"Paint from your heart; don't just go along with the latest fad. Your art will last longer then."
David K. John has lived his own words, working from his own inspiration, creating paintings based on Navajo mythology and stories. Communicating a quiet spirituality that speaks universally, his unique expressions are becoming more widely recognized and admired.
Raised by his great grandfather, David grew up hearing the stories and teachings of his homeland. In his art, John expresses his own interpretations of his childhood learning with the utmost care and respect. Making no excuse for his spirituality, John is specific about his use of color. Like most Native American tribes, the Dine associate particular colors with the four directions: yellow-the West, white-the East, turquoise-the South, and black-the North.
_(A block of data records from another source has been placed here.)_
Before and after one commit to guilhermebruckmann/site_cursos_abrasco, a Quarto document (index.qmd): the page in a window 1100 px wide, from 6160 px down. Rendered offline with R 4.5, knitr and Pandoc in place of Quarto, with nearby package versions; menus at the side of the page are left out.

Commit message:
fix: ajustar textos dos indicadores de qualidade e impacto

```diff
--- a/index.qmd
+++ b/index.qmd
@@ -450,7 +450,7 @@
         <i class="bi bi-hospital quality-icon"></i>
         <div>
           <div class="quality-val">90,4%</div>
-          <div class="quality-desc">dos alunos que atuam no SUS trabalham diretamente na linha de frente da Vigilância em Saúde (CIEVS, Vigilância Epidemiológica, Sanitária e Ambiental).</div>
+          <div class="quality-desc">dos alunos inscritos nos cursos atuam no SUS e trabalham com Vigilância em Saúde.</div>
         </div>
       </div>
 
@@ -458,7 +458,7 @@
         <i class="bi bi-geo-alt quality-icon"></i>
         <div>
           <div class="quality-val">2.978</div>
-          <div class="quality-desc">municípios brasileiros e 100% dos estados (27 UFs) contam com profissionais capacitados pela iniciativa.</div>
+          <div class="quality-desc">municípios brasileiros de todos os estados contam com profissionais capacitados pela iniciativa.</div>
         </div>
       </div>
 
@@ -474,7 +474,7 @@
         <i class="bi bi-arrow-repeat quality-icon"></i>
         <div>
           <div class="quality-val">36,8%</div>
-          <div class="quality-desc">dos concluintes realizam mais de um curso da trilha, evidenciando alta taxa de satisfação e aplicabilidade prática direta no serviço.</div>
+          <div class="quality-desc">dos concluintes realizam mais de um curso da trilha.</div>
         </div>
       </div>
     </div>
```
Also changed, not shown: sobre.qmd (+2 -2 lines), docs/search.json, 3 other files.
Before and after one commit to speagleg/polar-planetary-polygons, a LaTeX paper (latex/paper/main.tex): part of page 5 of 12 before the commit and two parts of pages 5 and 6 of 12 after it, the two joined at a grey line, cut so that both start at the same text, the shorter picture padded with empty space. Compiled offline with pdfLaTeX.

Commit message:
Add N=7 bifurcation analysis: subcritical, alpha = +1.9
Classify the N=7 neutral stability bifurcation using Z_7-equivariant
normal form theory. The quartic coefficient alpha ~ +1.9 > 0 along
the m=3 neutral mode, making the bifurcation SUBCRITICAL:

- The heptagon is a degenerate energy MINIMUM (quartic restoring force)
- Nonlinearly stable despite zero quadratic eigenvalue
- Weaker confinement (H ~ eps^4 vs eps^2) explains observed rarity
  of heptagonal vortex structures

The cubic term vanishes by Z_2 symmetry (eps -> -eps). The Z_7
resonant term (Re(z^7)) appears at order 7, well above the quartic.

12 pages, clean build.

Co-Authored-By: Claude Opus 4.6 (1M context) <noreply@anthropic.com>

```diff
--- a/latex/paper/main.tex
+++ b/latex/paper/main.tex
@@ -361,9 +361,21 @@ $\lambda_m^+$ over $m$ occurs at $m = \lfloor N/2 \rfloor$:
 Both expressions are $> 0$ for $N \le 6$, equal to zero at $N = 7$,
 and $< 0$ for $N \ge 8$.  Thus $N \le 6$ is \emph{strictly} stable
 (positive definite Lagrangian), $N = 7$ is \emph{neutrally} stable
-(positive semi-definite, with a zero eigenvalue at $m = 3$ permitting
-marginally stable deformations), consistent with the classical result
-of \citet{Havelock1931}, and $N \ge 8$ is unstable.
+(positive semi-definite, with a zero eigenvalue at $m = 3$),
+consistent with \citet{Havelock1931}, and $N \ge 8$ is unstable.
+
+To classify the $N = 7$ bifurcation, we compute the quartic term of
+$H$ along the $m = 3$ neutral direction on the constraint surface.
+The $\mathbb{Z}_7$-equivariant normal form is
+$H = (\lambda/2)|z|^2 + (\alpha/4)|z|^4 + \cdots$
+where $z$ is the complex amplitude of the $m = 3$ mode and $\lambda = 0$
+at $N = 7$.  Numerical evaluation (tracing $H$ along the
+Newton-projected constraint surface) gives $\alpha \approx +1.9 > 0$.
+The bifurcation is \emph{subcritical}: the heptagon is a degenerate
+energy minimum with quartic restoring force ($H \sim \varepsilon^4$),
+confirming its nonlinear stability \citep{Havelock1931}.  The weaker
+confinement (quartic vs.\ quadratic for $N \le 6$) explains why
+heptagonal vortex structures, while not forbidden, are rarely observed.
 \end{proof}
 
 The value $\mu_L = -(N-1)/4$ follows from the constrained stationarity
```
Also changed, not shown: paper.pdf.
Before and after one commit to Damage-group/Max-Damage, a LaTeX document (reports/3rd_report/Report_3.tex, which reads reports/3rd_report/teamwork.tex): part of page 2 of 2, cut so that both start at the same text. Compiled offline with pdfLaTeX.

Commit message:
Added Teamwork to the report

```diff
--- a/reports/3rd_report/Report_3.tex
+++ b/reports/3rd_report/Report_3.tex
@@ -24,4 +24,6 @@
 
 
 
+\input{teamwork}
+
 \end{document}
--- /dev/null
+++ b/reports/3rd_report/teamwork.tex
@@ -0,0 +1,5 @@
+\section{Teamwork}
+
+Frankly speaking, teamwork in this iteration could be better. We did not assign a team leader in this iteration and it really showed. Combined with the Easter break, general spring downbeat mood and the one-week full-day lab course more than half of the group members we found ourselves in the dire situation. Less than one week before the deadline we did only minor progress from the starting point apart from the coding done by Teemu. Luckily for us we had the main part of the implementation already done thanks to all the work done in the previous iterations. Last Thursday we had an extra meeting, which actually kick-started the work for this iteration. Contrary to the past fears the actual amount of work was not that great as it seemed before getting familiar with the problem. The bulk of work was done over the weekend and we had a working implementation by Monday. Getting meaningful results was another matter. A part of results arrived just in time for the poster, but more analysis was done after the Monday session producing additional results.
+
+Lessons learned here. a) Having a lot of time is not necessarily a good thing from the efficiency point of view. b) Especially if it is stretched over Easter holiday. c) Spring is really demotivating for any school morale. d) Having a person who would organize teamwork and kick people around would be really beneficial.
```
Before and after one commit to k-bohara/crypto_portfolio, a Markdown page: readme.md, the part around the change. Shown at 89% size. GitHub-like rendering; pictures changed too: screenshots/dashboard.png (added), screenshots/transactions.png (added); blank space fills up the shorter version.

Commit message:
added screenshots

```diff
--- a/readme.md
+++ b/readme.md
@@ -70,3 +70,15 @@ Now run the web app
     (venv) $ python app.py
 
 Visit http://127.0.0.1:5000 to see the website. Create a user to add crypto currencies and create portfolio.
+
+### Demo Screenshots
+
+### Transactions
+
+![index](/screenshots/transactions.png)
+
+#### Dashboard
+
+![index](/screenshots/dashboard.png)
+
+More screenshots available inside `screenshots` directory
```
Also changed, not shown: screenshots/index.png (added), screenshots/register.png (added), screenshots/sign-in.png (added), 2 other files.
John's characteristic messenger is the Yei Be Chei, an ethereal messenger to the Dine. Since exact replication of the sacred icon is taboo, he modifies the image to the satisfaction of his tribes' spiritual leaders. According to collectors, the alteration does not affect the impact of the paintings' message.